What you should do. Report back every line below that carries the word "function".

** Material for this exercise follows **

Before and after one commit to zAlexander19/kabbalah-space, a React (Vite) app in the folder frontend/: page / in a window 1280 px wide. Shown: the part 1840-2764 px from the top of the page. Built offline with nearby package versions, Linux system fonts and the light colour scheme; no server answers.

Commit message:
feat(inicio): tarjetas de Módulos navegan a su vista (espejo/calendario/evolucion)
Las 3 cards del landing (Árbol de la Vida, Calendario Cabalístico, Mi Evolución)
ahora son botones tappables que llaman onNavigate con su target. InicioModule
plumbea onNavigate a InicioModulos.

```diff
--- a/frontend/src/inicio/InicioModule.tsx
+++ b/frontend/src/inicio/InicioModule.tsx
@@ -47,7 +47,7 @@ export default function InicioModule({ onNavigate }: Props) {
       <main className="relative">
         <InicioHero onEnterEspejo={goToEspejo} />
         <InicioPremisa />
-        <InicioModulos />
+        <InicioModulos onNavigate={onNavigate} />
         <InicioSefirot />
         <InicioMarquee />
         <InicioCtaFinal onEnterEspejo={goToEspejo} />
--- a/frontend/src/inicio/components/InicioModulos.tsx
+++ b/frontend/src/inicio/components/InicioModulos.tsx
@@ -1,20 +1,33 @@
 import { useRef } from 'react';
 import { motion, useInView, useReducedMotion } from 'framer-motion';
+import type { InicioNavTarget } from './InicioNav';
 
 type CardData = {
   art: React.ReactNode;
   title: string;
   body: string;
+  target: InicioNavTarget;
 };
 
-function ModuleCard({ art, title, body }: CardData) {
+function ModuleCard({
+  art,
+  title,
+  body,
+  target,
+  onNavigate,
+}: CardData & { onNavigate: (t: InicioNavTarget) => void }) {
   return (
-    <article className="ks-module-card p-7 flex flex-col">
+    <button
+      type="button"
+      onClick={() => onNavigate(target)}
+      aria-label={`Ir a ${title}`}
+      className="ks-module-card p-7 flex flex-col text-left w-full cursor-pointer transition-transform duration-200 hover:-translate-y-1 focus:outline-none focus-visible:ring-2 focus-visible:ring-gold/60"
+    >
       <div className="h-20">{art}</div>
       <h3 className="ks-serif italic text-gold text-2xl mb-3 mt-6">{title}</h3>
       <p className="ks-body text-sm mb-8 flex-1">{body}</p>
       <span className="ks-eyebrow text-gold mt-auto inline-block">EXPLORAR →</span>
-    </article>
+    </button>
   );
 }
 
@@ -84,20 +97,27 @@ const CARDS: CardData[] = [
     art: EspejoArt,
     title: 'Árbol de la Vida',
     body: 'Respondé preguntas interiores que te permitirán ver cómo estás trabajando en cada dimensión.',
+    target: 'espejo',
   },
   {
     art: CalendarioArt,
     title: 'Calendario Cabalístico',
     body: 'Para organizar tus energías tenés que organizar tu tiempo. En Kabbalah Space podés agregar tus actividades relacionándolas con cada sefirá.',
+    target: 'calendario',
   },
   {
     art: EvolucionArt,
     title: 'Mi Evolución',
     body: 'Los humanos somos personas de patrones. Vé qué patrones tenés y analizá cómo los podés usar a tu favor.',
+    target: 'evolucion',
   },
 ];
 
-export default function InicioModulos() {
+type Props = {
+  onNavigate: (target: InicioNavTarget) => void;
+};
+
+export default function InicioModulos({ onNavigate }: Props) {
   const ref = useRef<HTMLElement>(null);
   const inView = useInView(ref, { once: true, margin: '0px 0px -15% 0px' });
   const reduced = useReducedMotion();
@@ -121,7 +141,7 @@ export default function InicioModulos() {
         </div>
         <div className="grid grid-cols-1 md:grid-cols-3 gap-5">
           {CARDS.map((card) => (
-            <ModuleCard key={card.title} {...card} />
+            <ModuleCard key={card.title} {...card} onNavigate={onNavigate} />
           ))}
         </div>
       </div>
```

** End of Material for this exercise **

Task result.
@@ -47,7 +47,7 @@ export default function InicioModule({ onNavigate }: Props) {
-function ModuleCard({ art, title, body }: CardData) {
+function ModuleCard({
-export default function InicioModulos() {
+export default function InicioModulos({ onNavigate }: Props) {
@@ -121,7 +141,7 @@ export default function InicioModulos() {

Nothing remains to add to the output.